Different cultures mingled during the 2011 Fall Festival in downtown Faribault. Minnesota Prairie Roots file photo.

8:45 a.m. on Saturday:

A Somali man sweeps the sidewalk in the 300 block of Central Avenue in historic downtown Faribault before shops open at 9 a.m.

Late Saturday afternoon:

A woman throws money at a Somali teen working as a check-out clerk at a downtown Faribault grocery store. Throws, not hands.

Why am I writing about these two events observed last Saturday in my southeastern Minnesota community of some 23,000 with a significant Somali population?

These young Somali women represent the changing face of Faribault. Minnesota Prairie Roots file photo.

These young Somali women represent the changing face of Faribault. Minnesota Prairie Roots file photo.

I am sharing this because an undercurrent, OK it’s not even an undercurrent, of prejudice exists in Faribault. If your skin is any color other than white, you are open to possible disdain and contempt.

Vendors, like Riyaam, peddled their wares at the 2011 festival.

A Somali woman peddles her wares at the 2011 International Festival in Faribault. Minnesota Prairie Roots file photo.

I’ve heard it all:

They are taking our jobs, taking government hand-outs, hanging around where they don’t belong. They smell. They dress weird. They don’t know how to drive.

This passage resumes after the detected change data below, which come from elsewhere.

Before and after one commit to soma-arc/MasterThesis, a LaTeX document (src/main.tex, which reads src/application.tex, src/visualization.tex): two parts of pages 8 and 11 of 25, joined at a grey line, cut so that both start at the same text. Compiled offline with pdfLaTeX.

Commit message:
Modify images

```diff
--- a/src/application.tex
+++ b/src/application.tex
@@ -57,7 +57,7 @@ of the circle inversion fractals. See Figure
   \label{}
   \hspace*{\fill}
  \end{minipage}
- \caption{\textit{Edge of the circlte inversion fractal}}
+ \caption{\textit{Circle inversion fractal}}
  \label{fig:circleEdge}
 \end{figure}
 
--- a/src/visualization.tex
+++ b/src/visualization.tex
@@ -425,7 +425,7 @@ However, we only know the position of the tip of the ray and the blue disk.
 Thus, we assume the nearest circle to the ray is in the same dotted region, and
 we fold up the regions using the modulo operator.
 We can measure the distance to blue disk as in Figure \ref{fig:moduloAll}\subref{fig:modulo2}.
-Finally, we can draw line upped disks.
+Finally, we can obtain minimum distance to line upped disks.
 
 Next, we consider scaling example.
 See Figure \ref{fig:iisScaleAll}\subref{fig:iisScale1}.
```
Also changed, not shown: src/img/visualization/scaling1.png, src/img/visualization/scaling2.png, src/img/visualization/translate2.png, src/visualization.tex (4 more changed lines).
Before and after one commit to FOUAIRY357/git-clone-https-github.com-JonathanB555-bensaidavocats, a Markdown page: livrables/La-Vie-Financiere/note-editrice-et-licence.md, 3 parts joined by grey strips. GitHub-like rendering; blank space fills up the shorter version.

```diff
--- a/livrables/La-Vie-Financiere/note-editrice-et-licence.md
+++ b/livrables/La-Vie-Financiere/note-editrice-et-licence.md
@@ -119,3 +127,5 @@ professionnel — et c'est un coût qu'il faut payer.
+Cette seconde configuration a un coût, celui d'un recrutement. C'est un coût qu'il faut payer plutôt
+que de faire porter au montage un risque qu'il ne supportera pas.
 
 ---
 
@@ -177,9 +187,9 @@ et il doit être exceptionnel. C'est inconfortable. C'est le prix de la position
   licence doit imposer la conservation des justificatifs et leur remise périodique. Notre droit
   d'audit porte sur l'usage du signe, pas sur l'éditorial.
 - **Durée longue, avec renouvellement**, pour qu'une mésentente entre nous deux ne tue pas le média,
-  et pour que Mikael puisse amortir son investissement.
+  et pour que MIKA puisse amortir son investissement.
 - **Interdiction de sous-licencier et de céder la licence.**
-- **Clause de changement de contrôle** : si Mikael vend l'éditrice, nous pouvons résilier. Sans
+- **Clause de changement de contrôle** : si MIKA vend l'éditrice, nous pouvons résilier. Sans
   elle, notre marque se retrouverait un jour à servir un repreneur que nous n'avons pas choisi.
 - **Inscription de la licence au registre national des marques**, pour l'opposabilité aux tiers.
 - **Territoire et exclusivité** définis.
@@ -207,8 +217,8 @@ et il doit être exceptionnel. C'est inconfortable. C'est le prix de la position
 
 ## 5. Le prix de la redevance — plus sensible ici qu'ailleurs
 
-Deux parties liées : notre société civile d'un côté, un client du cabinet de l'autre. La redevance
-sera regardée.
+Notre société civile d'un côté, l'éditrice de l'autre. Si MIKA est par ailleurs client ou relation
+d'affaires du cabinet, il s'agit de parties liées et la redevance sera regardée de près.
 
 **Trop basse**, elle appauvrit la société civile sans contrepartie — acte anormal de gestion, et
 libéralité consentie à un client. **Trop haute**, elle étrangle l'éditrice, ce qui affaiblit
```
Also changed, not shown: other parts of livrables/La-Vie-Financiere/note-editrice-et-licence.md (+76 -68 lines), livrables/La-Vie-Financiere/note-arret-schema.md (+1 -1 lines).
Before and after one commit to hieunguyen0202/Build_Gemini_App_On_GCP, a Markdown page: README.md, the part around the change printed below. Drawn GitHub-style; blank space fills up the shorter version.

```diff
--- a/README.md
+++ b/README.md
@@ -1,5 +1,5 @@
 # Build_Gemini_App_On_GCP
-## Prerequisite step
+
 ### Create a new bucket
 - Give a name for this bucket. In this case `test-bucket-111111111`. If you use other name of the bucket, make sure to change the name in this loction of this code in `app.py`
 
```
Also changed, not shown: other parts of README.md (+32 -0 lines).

Two weeks ago a young man left his car running, unattended, while tending to business in a residential area of southwest Faribault. Afterward he commented that he shouldn’t have done that because of “the Somalis.” He’s from Northfield, a neighboring town.


Banadir, a Somali restaurant, is located in historic downtown Faribault.

Banadir, a Somali restaurant, is located in historic downtown Faribault. Minnesota Prairie Roots file photo.

For awhile, complaints ran rampant about Somali men hanging out on Central Avenue street corners. People said they were afraid to go downtown. These men live downtown above businesses, some of which are Somali-owned. Sidewalks are their front porches, their place to gather and converse. This is part of their culture, to meet and talk.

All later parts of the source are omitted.